Return every line of the records below verbatim, with no pictures in the copy.
#### Input material
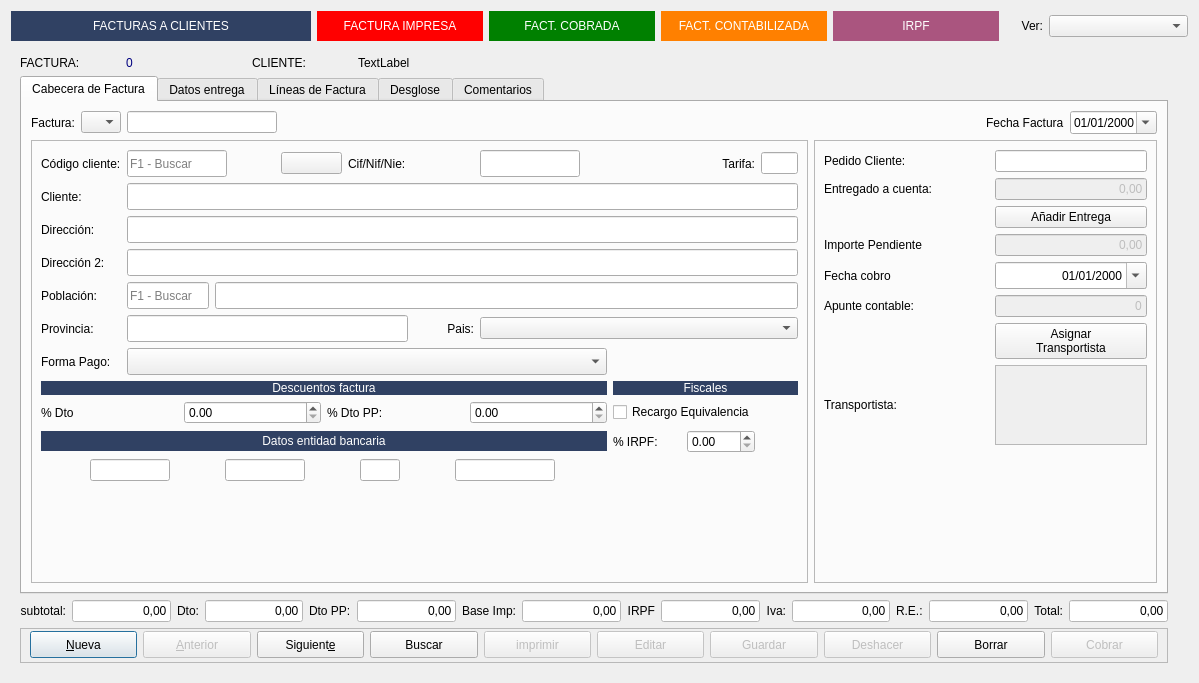
Qt form Zona_Ventas/frmfacturas.ui (arcnexus/RedFoX) before a commit.
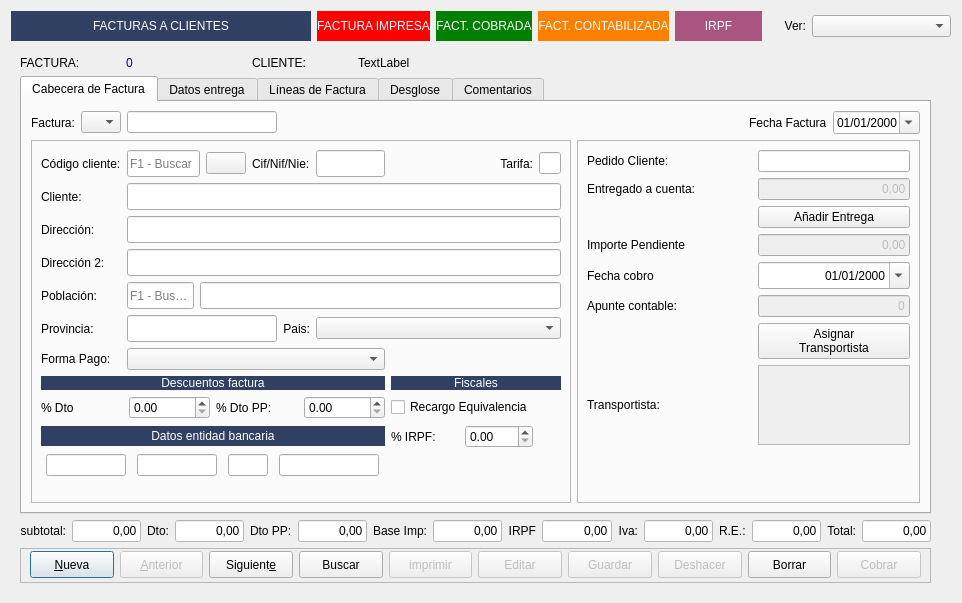
The same form after that commit. Icons and pictures are not drawn.

The edit to the form file:
```diff
--- a/Zona_Ventas/frmfacturas.ui
+++ b/Zona_Ventas/frmfacturas.ui
@@ -6,8 +6,8 @@
    <rect>
     <x>0</x>
     <y>0</y>
-    <width>1199</width>
-    <height>683</height>
+    <width>962</width>
+    <height>603</height>
    </rect>
   </property>
   <property name="minimumSize">
@@ -911,14 +911,7 @@
                </widget>
               </item>
               <item row="6" column="1" colspan="7">
-               <widget class="QComboBox" name="txtforma_pago">
-                <property name="minimumSize">
-                 <size>
-                  <width>0</width>
-                  <height>27</height>
-                 </size>
-                </property>
-               </widget>
+               <widget class="QComboBox" name="txtforma_pago"/>
               </item>
               <item row="9" column="0" colspan="8">
                <widget class="QLabel" name="label_23">
```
########
**Solution for this problem:**
Qt form Zona_Ventas/frmfacturas.ui (arcnexus/RedFoX) before a commit.
The same form after that commit. Icons and pictures are not drawn.

The edit to the form file:
```diff
--- a/Zona_Ventas/frmfacturas.ui
+++ b/Zona_Ventas/frmfacturas.ui
@@ -6,8 +6,8 @@
    <rect>
     <x>0</x>
     <y>0</y>
-    <width>1199</width>
-    <height>683</height>
+    <width>962</width>
+    <height>603</height>
    </rect>
   </property>
   <property name="minimumSize">
@@ -911,14 +911,7 @@
                </widget>
               </item>
               <item row="6" column="1" colspan="7">
-               <widget class="QComboBox" name="txtforma_pago">
-                <property name="minimumSize">
-                 <size>
-                  <width>0</width>
-                  <height>27</height>
-                 </size>
-                </property>
-               </widget>
+               <widget class="QComboBox" name="txtforma_pago"/>
               </item>
               <item row="9" column="0" colspan="8">
                <widget class="QLabel" name="label_23">
```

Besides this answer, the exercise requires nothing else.